Are the BBC and Netflix trying to copy each other?


"We’ve just dropped the final five episodes of Industry so no need to wait a week to find out what happens to the graduates at Pierpoint."

There was a collective sigh of dismay across my WhatsApp group when this came through from the BBC iPlayer mailing list last week. Industry was a perfect shared lockdown experience: a guilty blast of glossy Sunday night drama that we could all chat about as it went out on air. For a group of socially-distanced friends (and ex graduates) it was the closest thing we've had to feeling like we were hanging out again. But then that email arrived. Inevitably two people rushed ahead (at different speeds). One of them has already given out spoilers. And we all know that we won't be able to chat about it again until the slowest person (probably me) has seen the finale. Given the lack of urgency that came with the Sunday 9pm deadline, that probably won't be until well into next year.

Plenty of commentators have highlighted the beauty of the shared viewing experience. 'Linear' wasn't even really a phrase we used until 'non-linear' took over, something that seems to have accelerated so rapidly this past year that it's hard to keep count of all the services available. Some say saturation point is nearing, where people are reluctant to shell out for yet another content service, particularly in the UK where most of us are already parting with over £150 each year for the licence fee. The competition is so fierce that one service has already crumbled: Quibi, the much-hyped 'high quality short form' service, built for commuters, that tragically launched the very month the world was told to stop commuting.

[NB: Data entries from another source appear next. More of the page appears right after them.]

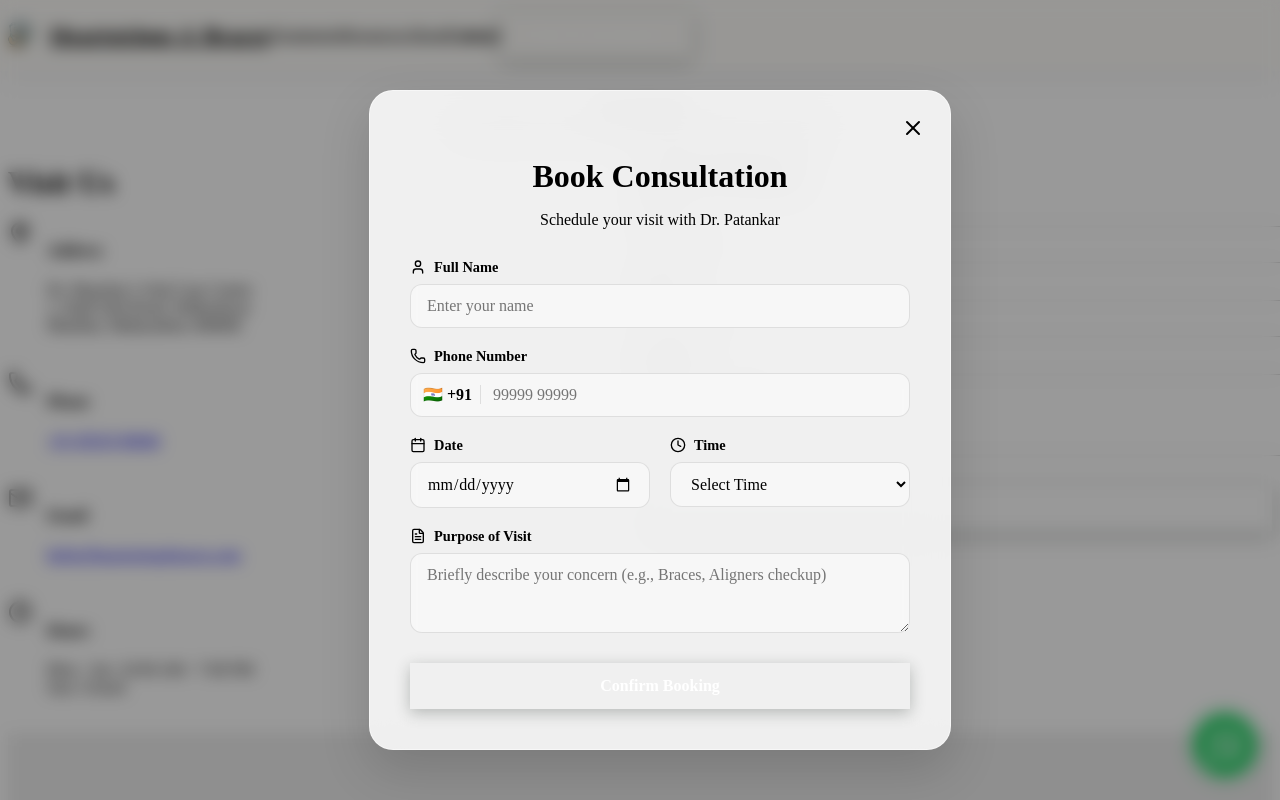
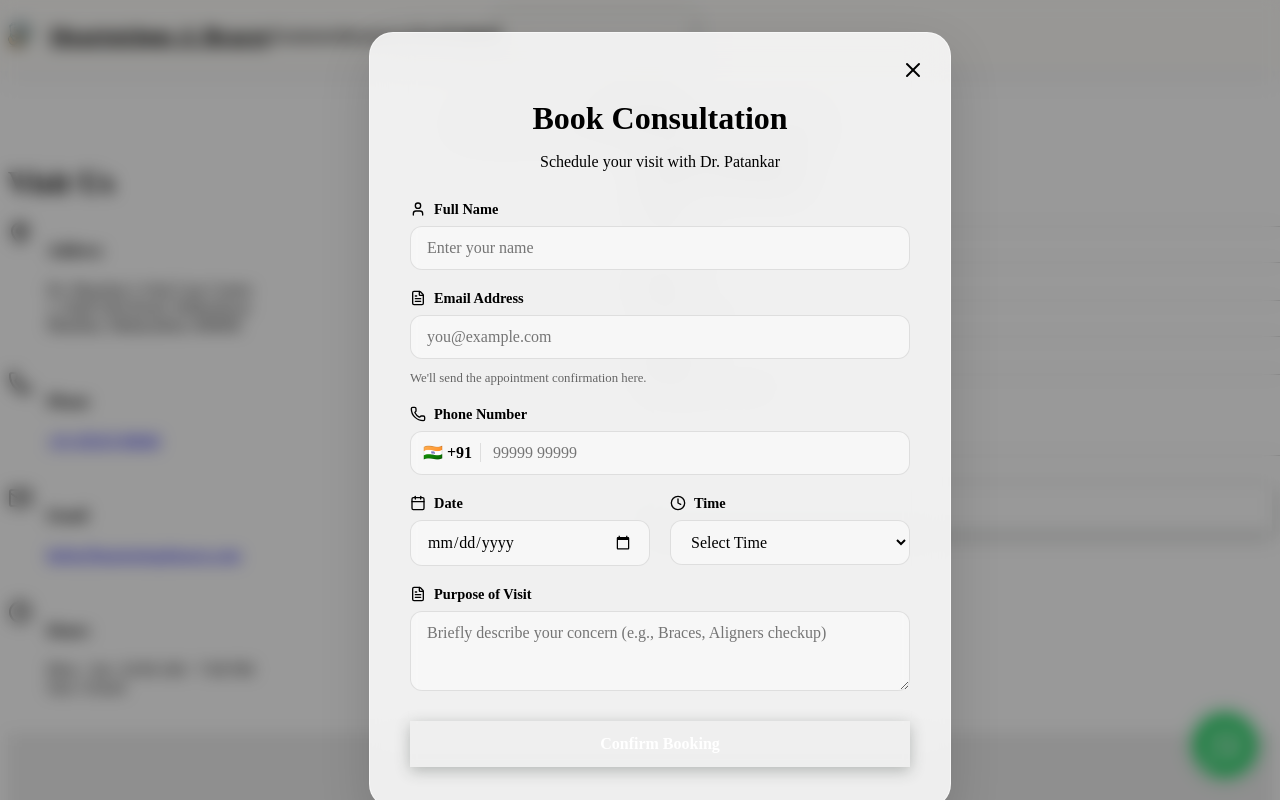
Before and after one commit to drkunalpatankar/hsb-website, a React (Vite) app: page /contact in a window 1280 px wide. Both pictures are taken after a click on the element "Book Consultation". Shown: the top 800 px of the page. Built offline with nearby package versions, Linux system fonts and the light colour scheme; the HTML template or start-up script is replaced by a standard one.

Commit message:
Add Email input field and map to EmailJS

```diff
--- a/src/components/BookingModal.jsx
+++ b/src/components/BookingModal.jsx
@@ -25,6 +25,7 @@ const BookingModal = ({ isOpen, onClose }) => {
     const [step, setStep] = useState('form'); // 'form', 'loading', 'success'
     const [formData, setFormData] = useState({
         name: '',
+        email: '',
         phone: '',
         date: '',
         time: '',
@@ -35,7 +36,7 @@ const BookingModal = ({ isOpen, onClose }) => {
     useEffect(() => {
         if (isOpen) {
             setStep('form');
-            setFormData({ name: '', phone: '', date: '', time: '', purpose: '' });
+            setFormData({ name: '', email: '', phone: '', date: '', time: '', purpose: '' });
         }
     }, [isOpen]);
 
@@ -71,6 +72,7 @@ const BookingModal = ({ isOpen, onClose }) => {
             // Prepare template parameters
             const templateParams = {
                 patient_name: formData.name,
+                email: formData.email,
                 patient_phone: `+91 ${formData.phone}`,
                 patient_email: 'smile@hsb.care', // Or ask for email if needed
                 appointment_date: formData.date,
@@ -138,6 +140,20 @@ const BookingModal = ({ isOpen, onClose }) => {
                                             value={formData.name}
                                             onChange={handleChange}
                                         />
+                                    </div>
+                                    <div className="form-group">
+                                        <label><FileText size={16} /> Email Address</label>
+                                        <input
+                                            type="email"
+                                            name="email"
+                                            required
+                                            placeholder="you@example.com"
+                                            value={formData.email}
+                                            onChange={handleChange}
+                                        />
+                                        <small style={{ color: '#666', fontSize: '0.8rem', marginTop: '4px', display: 'block' }}>
+                                            We'll send the appointment confirmation here.
+                                        </small>
                                     </div>
                                     <div className="form-group">
                                         <label><Phone size={16} /> Phone Number</label>
```
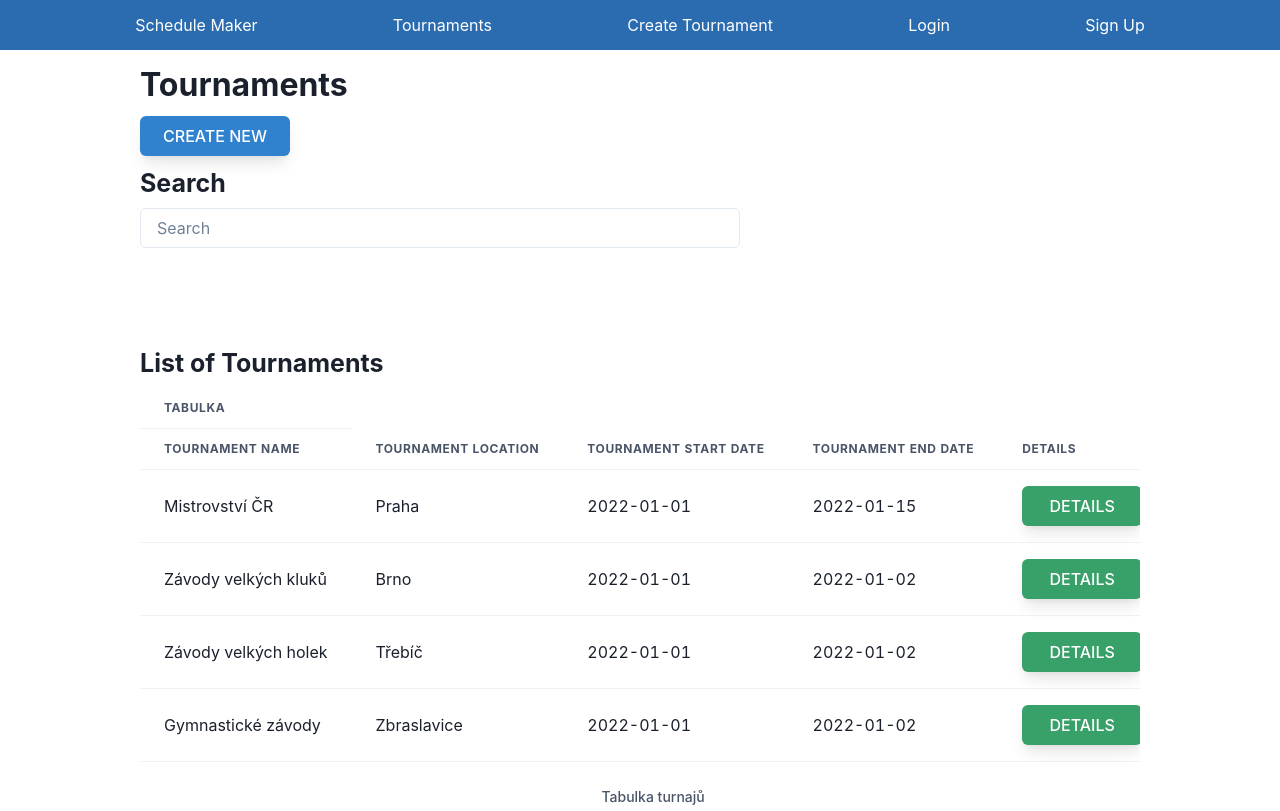
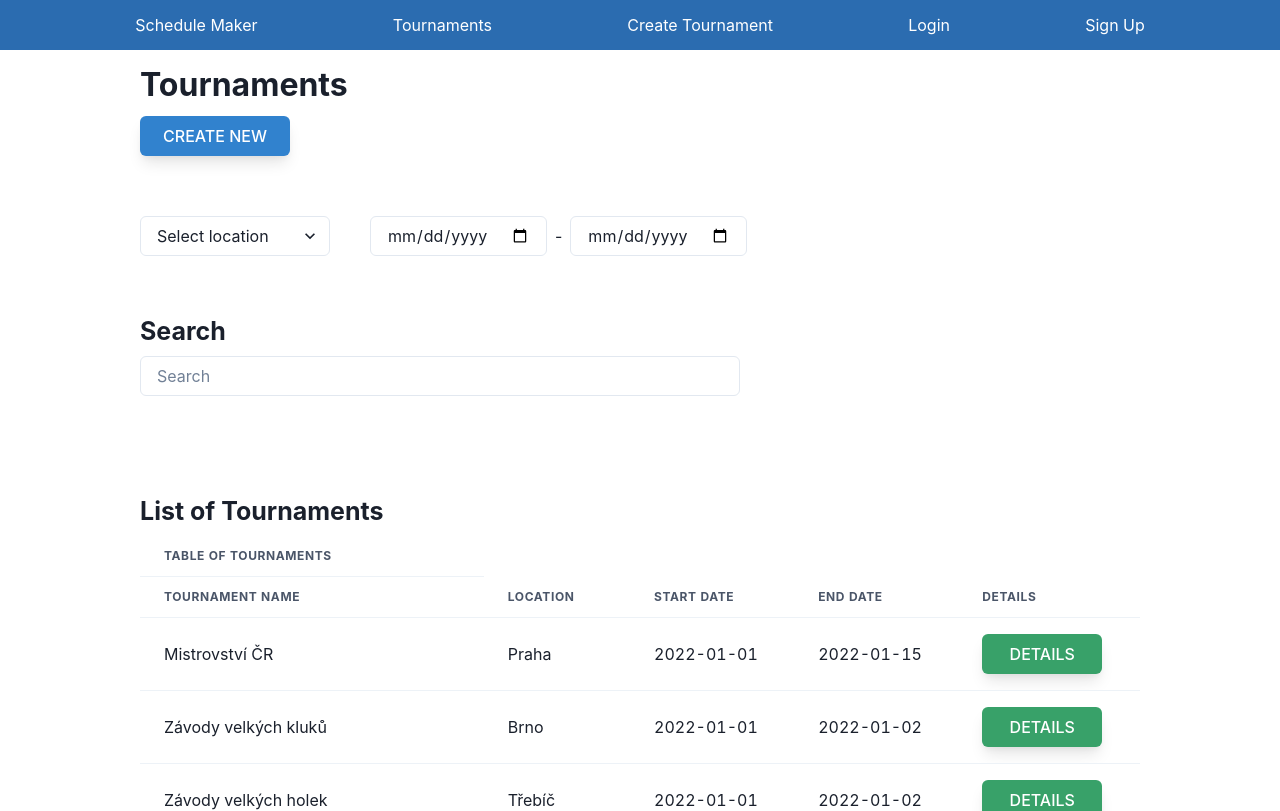
Before and after one commit to ReDa0123/schedule-maker, a React (Create React App) app in the folder frontend/: page /tournaments-list in a window 1280 px wide. Shown: the top 811 px of the page. Built offline with nearby package versions, Linux system fonts and the light colour scheme; what ramda-extension would draw is missing.

Commit message:
Prefinished tournament list

```diff
--- a/frontend/src/modules/schedule-maker/utils/mocks.js
+++ b/frontend/src/modules/schedule-maker/utils/mocks.js
@@ -180,4 +180,11 @@ export const tournaments = [
     startDate: '2022-01-01',
     endDate: '2022-01-02',
   },
+  {
+    tournamentId: 5,
+    name: 'Gymnastické závody mladých dívek',
+    location: 'Zbraslavice',
+    startDate: '2022-01-01',
+    endDate: '2022-01-02',
+  },
 ];
--- /dev/null
+++ b/frontend/src/modules/tournaments-list/molecules/SelectiveFiltering.js
@@ -0,0 +1,38 @@
+import { HStack, Input, Select, Text } from '@chakra-ui/react';
+import { tournaments } from '../../schedule-maker/utils/mocks';
+import PropTypes from 'prop-types';
+
+const SelectiveFiltering = ({ selectRef, setFilter, ...props }) => {
+  const tournamentLocations = Array.from(
+    new Set(tournaments.map((o) => o.location))
+  );
+  return (
+    <HStack spacing={10} {...props}>
+      <Select
+        placeholder="Select location"
+        maxW="190px"
+        ref={selectRef}
+        onChange={(e) => setFilter(e.target.value)}
+      >
+        {tournamentLocations.map((location) => (
+          <option key={location} value={location}>
+            {location}
+          </option>
+        ))}
+      </Select>
+
+      <HStack>
+        <Input placeholder="Select date" maxW="190px" type="date" />
+        <Text as="label"> - </Text>
+        <Input placeholder="Select date" maxW="190px" type="date" />
+      </HStack>
+    </HStack>
+  );
+};
+
+SelectiveFiltering.propTypes = {
+  selectRef: PropTypes.object,
+  setFilter: PropTypes.func,
+};
+
+export default SelectiveFiltering;
--- a/frontend/src/modules/tournaments-list/organisms/TournamentFilter.js
+++ b/frontend/src/modules/tournaments-list/organisms/TournamentFilter.js
@@ -1,12 +1,29 @@
 import { Box, Input } from '@chakra-ui/react';
 import PropTypes from 'prop-types';
+import TournamentListHeading from '../atoms/TournamentListHeading';
+import { useRef } from 'react';
+import SelectiveFiltering from '../molecules/SelectiveFiltering';
 
 const TournamentFilter = ({ filter, setFilter }) => {
+  const selectRef = useRef('');
   return (
-    <Box mb="100px">
+    <Box mb="100px" mt="30px">
+      <SelectiveFiltering
+        mt="60px"
+        mb="60px"
+        selectRef={selectRef}
+        setFilter={setFilter}
+      />
+
+      <TournamentListHeading mt="10px" mb="10px">
+        Search
+      </TournamentListHeading>
       <Input
         value={filter}
-        onChange={(e) => setFilter(e.target.value)}
+        onChange={(e) => {
+          setFilter(e.target.value);
+          selectRef.current.value = '';
+        }}
         placeholder="Search"
         maxW="600px"
       />
--- a/frontend/src/modules/tournaments-list/organisms/TournamentTable.js
+++ b/frontend/src/modules/tournaments-list/organisms/TournamentTable.js
@@ -1,7 +1,6 @@
 import { useEffect, useMemo } from 'react';
 import {
   Table,
-  TableCaption,
   TableContainer,
   Tbody,
   Td,
@@ -18,22 +17,22 @@ import { Link } from 'react-router-dom';
 
 const columns = [
   {
-    Header: 'Tabulka',
+    Header: 'Table of tournaments',
     columns: [
       {
         Header: 'Tournament name',
         accessor: 'name',
       },
       {
-        Header: 'Tournament location',
+        Header: 'Location',
         accessor: 'location',
       },
       {
-        Header: 'Tournament start date',
+        Header: 'Start date',
         accessor: 'startDate',
       },
       {
-        Header: 'Tournament end date',
+        Header: 'End date',
         accessor: 'endDate',
       },
       {
@@ -89,7 +88,6 @@ function TournamentTable(props) {
 
       <TableContainer>
         <Table variant="simple" {...getTableProps()}>
-          <TableCaption>Tabulka turnajů</TableCaption>
           <Thead>
             {headerGroups.map((group, index) => (
               // eslint-disable-next-line react/no-array-index-key
@@ -107,7 +105,7 @@ function TournamentTable(props) {
                 <Tr key={row.id}>
                   {row.cells.map((cell) => {
                     return (
-                      <Td key={cell.id} {...cell.getCellProps()}>
+                      <Td key={cell.id} isTruncated {...cell.getCellProps()}>
                         {cell.render('Cell')}
                       </Td>
                     );
--- a/frontend/src/modules/tournaments-list/pages/TournamentsListPage,js.js
+++ b/frontend/src/modules/tournaments-list/pages/TournamentsListPage,js.js
@@ -17,8 +17,6 @@ const TournamentsListPage = () => {
         <CreateNewButton />
       </Box>
 
-      <TournamentListHeading mb="10px">Search</TournamentListHeading>
-
       <TournamentFilter
         filter={filter.globalFilter}
         setFilter={filter.setGlobalFilter}
```
Also changed, not shown: 1 other file (tests, documents, lock files or other folders).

So it’s worth mentioning that Netflix, the lord of the streamers, has just launched Direct, a new TV channel that only ever shows one thing at a time. It is web based, and will only be available to existing Netflix subscribers (currently in France only), but in terms of functionality it is essentially a standard linear TV channel: anyone tuning in at any given time will find themselves watching the same programme. It’s a strange thought, opening up Netflix and being surprised by what they have to show you.

Whether this, like Amazon Prime’s Watch Party, is the start of a concerted move by streamers to capture the comfort of shared viewing is hard to tell, but it’s an unexpected shift away from the atomised content experience they have successfully made the norm. So broadcasters take note. Despite the fierce competition from an ever-growing slew of new providers, it’s worth thinking twice before letting go of your channel brands. It turns out they retain a purpose that even the biggest streamers are seemingly trying to emulate.

This is where, in a typical blog post structure, I would leave you with a parting quip about the finale of Industry. But I haven’t seen it yet. I’m going to ignore that email, and respect the Sunday night drama slot. Despite the fact I’ll only have myself to discuss it with.  

Christopher Godfree, Head of Client Services